━━━ Data provided ━━━
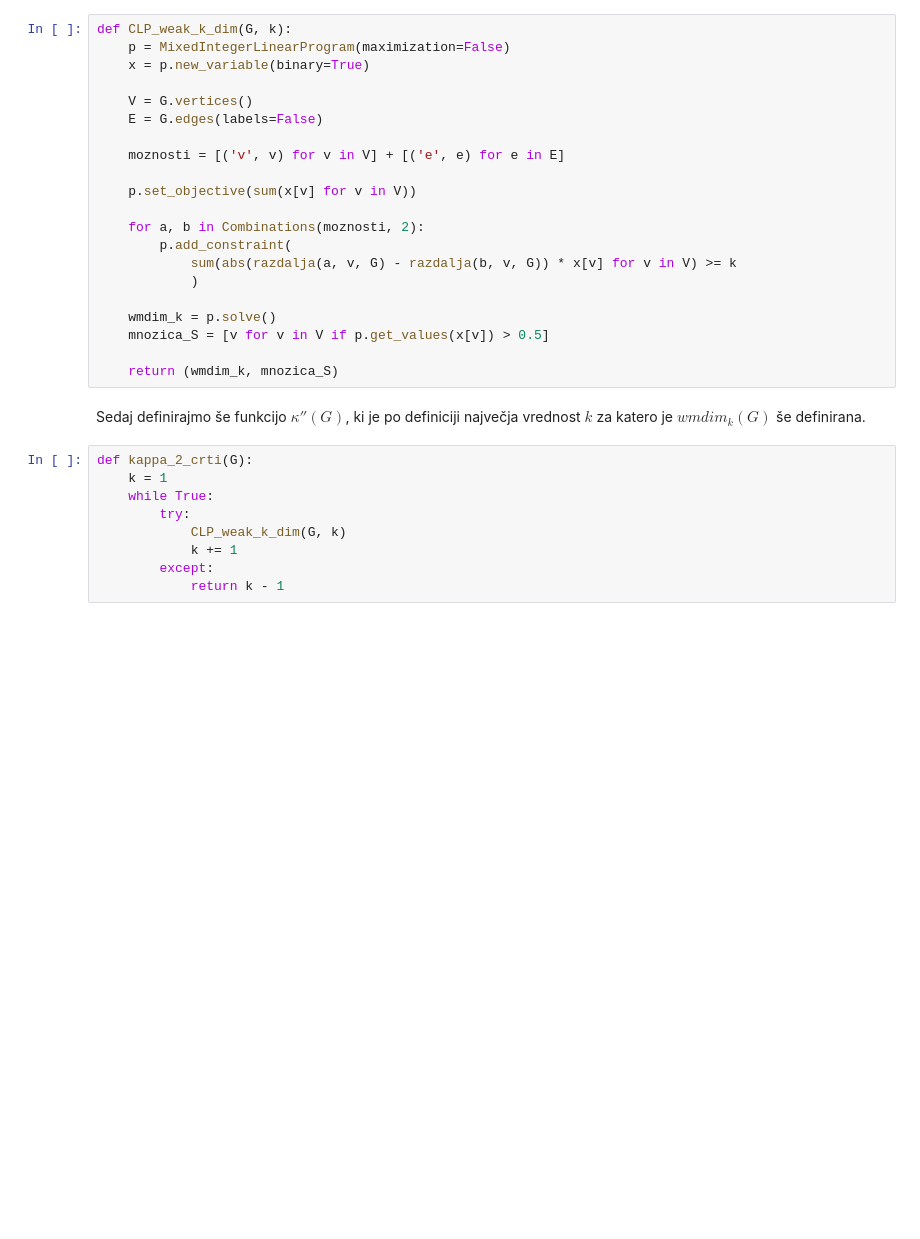
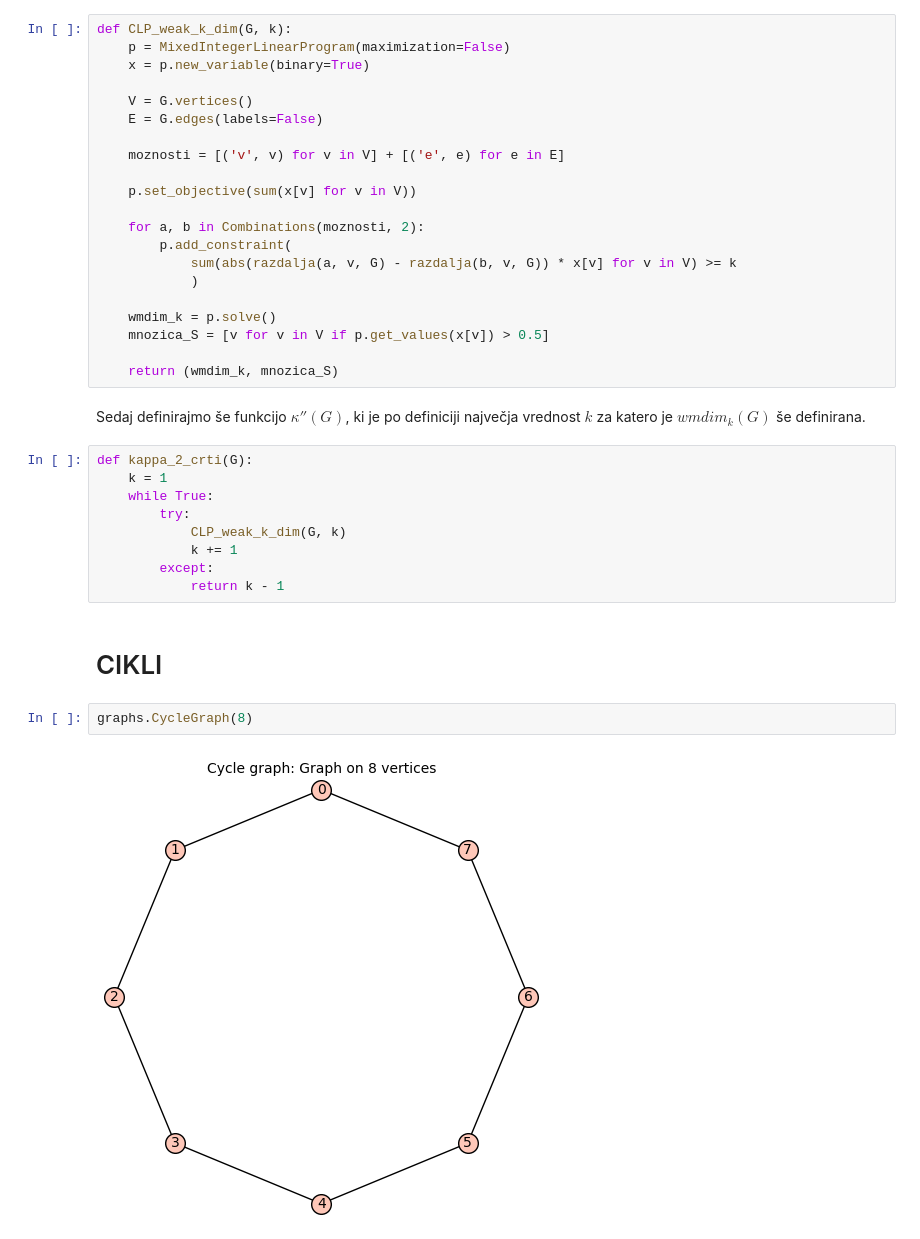
Before and after one commit to lanmedle/fp-projektna-naloga, a Jupyter notebook: funkcije.ipynb, the cells around one changed output. Drawn from its saved outputs; the diff is of its cells as text; blank space fills up the shorter version.

```diff
--- a/funkcije.ipynb
+++ b/funkcije.ipynb
@@ -43,3 +47,9 @@ def kappa_2_crti(G):
             k += 1
         except:
             return k - 1
+# %% [markdown]
+# CIKLI
+# %%
+graphs.CycleGraph(8)
+# %% [output]
+[figure, added]
```
Also changed, not shown: parts of 25 cells of this notebook.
━━━
▶ **Work item**
Without the pictures, give every line above again exactly.

▶ **Completed task**
Before and after one commit to lanmedle/fp-projektna-naloga, a Jupyter notebook: funkcije.ipynb, the cells around one changed output. Drawn from its saved outputs; the diff is of its cells as text; blank space fills up the shorter version.

```diff
--- a/funkcije.ipynb
+++ b/funkcije.ipynb
@@ -43,3 +47,9 @@ def kappa_2_crti(G):
             k += 1
         except:
             return k - 1
+# %% [markdown]
+# CIKLI
+# %%
+graphs.CycleGraph(8)
+# %% [output]
+[figure, added]
```
Also changed, not shown: parts of 25 cells of this notebook.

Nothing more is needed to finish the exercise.